[Saved entries]
· · ·

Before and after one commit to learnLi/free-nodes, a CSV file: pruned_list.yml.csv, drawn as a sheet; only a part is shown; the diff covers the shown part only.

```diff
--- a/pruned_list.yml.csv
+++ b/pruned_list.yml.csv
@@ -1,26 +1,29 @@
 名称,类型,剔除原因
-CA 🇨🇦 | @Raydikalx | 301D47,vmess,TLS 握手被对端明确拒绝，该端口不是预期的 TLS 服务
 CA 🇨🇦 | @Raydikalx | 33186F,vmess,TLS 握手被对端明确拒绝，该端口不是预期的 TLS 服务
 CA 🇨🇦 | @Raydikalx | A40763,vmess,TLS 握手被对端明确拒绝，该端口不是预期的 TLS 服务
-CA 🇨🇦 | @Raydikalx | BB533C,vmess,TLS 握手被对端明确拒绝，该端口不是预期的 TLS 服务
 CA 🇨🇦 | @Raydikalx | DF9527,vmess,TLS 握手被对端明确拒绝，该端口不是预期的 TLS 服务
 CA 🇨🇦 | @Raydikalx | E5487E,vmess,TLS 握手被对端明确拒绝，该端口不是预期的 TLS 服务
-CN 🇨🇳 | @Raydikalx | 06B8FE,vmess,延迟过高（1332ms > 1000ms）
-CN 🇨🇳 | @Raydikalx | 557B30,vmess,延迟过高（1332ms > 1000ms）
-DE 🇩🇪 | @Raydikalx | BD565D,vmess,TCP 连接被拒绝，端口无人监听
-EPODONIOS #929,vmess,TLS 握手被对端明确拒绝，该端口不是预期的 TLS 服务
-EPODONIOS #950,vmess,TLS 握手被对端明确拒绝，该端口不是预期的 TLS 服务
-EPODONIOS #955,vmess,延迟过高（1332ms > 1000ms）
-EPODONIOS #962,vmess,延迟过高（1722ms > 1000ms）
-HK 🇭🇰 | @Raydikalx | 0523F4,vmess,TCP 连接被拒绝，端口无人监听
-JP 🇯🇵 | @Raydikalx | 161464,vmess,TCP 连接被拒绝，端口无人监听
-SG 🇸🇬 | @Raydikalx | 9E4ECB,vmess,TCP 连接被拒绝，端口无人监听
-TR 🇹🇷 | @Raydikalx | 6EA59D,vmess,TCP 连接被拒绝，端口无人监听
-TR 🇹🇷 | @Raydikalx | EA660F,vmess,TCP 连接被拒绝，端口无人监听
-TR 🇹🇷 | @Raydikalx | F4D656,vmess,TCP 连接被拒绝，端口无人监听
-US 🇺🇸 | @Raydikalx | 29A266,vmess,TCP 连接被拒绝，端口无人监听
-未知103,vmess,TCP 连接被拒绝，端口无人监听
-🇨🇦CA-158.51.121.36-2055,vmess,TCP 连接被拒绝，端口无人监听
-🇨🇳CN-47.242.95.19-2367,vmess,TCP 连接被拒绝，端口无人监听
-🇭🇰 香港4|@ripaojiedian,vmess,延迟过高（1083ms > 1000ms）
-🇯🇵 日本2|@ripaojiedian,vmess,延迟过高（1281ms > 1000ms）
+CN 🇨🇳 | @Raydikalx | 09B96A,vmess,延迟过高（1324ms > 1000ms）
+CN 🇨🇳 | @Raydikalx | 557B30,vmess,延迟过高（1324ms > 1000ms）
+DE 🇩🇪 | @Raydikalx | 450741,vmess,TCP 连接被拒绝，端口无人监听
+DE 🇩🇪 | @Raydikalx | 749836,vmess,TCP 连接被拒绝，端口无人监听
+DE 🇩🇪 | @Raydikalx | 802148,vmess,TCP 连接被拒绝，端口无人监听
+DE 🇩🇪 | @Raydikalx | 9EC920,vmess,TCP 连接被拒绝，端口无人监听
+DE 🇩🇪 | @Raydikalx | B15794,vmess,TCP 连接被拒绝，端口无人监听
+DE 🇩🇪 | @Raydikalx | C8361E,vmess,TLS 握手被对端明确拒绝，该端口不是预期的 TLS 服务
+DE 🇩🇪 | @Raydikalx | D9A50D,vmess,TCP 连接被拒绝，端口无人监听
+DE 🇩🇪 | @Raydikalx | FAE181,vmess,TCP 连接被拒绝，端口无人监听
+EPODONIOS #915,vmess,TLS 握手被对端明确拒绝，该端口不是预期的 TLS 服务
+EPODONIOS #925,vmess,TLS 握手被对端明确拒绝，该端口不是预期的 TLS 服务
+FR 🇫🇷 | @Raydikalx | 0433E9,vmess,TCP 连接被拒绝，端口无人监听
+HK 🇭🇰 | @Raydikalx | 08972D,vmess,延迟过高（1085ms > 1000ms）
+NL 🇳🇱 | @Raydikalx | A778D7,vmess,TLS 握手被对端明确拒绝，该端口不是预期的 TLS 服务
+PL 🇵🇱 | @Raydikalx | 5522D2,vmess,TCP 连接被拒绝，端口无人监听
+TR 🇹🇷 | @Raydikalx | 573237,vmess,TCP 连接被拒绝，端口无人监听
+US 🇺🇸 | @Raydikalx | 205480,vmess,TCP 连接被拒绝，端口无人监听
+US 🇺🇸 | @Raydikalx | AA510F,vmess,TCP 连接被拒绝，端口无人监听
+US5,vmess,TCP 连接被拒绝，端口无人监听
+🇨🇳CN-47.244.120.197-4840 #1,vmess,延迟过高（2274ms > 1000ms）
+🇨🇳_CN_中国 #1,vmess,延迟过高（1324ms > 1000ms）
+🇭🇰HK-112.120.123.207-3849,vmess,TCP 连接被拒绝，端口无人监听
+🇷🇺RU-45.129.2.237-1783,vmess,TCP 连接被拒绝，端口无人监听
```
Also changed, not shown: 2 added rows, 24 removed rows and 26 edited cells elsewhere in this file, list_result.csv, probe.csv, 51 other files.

· · ·

Problem statement – Go through the records above and return every line that holds the string "延迟过高".

Exercise response –
-CN 🇨🇳 | @Raydikalx | 06B8FE,vmess,延迟过高（1332ms > 1000ms）
-CN 🇨🇳 | @Raydikalx | 557B30,vmess,延迟过高（1332ms > 1000ms）
-EPODONIOS #955,vmess,延迟过高（1332ms > 1000ms）
-EPODONIOS #962,vmess,延迟过高（1722ms > 1000ms）
-🇭🇰 香港4|@ripaojiedian,vmess,延迟过高（1083ms > 1000ms）
-🇯🇵 日本2|@ripaojiedian,vmess,延迟过高（1281ms > 1000ms）
+CN 🇨🇳 | @Raydikalx | 09B96A,vmess,延迟过高（1324ms > 1000ms）
+CN 🇨🇳 | @Raydikalx | 557B30,vmess,延迟过高（1324ms > 1000ms）
+HK 🇭🇰 | @Raydikalx | 08972D,vmess,延迟过高（1085ms > 1000ms）
+🇨🇳CN-47.244.120.197-4840 #1,vmess,延迟过高（2274ms > 1000ms）
+🇨🇳_CN_中国 #1,vmess,延迟过高（1324ms > 1000ms）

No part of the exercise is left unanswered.